[EXERCISE INPUTS Boundary: Start]

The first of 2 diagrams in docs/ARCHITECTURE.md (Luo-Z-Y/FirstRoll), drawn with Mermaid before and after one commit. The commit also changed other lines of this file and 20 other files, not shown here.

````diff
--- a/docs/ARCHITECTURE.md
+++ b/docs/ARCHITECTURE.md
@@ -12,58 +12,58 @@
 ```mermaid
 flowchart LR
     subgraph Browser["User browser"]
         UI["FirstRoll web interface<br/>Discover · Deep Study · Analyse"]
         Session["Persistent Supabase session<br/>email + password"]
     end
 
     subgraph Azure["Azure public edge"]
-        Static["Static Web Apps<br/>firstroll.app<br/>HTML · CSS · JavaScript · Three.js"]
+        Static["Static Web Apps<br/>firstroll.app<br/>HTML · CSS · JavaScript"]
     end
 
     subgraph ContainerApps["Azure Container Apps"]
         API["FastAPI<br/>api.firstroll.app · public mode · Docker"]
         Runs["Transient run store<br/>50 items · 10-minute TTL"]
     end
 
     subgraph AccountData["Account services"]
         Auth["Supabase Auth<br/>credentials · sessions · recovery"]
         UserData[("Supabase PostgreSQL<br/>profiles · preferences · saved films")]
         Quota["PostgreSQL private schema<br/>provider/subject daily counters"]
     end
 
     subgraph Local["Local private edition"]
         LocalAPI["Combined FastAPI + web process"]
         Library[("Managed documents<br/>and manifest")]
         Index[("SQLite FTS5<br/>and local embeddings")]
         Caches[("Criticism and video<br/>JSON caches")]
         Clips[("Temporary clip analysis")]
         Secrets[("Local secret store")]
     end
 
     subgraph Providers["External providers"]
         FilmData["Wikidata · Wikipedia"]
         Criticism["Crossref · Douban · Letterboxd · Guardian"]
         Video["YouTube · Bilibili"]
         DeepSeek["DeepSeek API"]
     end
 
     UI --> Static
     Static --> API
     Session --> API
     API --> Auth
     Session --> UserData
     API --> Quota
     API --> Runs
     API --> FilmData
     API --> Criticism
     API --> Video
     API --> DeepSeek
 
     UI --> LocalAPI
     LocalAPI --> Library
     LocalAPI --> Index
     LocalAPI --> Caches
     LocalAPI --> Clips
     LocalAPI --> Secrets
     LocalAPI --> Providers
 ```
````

[EXERCISE INPUTS Boundary: End]

What is needed is an exact copy of every entry above.

* **THE ANSWER**:
The first of 2 diagrams in docs/ARCHITECTURE.md (Luo-Z-Y/FirstRoll), drawn with Mermaid before and after one commit. The commit also changed other lines of this file and 20 other files, not shown here.

````diff
--- a/docs/ARCHITECTURE.md
+++ b/docs/ARCHITECTURE.md
@@ -12,58 +12,58 @@
 ```mermaid
 flowchart LR
     subgraph Browser["User browser"]
         UI["FirstRoll web interface<br/>Discover · Deep Study · Analyse"]
         Session["Persistent Supabase session<br/>email + password"]
     end
 
     subgraph Azure["Azure public edge"]
-        Static["Static Web Apps<br/>firstroll.app<br/>HTML · CSS · JavaScript · Three.js"]
+        Static["Static Web Apps<br/>firstroll.app<br/>HTML · CSS · JavaScript"]
     end
 
     subgraph ContainerApps["Azure Container Apps"]
         API["FastAPI<br/>api.firstroll.app · public mode · Docker"]
         Runs["Transient run store<br/>50 items · 10-minute TTL"]
     end
 
     subgraph AccountData["Account services"]
         Auth["Supabase Auth<br/>credentials · sessions · recovery"]
         UserData[("Supabase PostgreSQL<br/>profiles · preferences · saved films")]
         Quota["PostgreSQL private schema<br/>provider/subject daily counters"]
     end
 
     subgraph Local["Local private edition"]
         LocalAPI["Combined FastAPI + web process"]
         Library[("Managed documents<br/>and manifest")]
         Index[("SQLite FTS5<br/>and local embeddings")]
         Caches[("Criticism and video<br/>JSON caches")]
         Clips[("Temporary clip analysis")]
         Secrets[("Local secret store")]
     end
 
     subgraph Providers["External providers"]
         FilmData["Wikidata · Wikipedia"]
         Criticism["Crossref · Douban · Letterboxd · Guardian"]
         Video["YouTube · Bilibili"]
         DeepSeek["DeepSeek API"]
     end
 
     UI --> Static
     Static --> API
     Session --> API
     API --> Auth
     Session --> UserData
     API --> Quota
     API --> Runs
     API --> FilmData
     API --> Criticism
     API --> Video
     API --> DeepSeek
 
     UI --> LocalAPI
     LocalAPI --> Library
     LocalAPI --> Index
     LocalAPI --> Caches
     LocalAPI --> Clips
     LocalAPI --> Secrets
     LocalAPI --> Providers
 ```
````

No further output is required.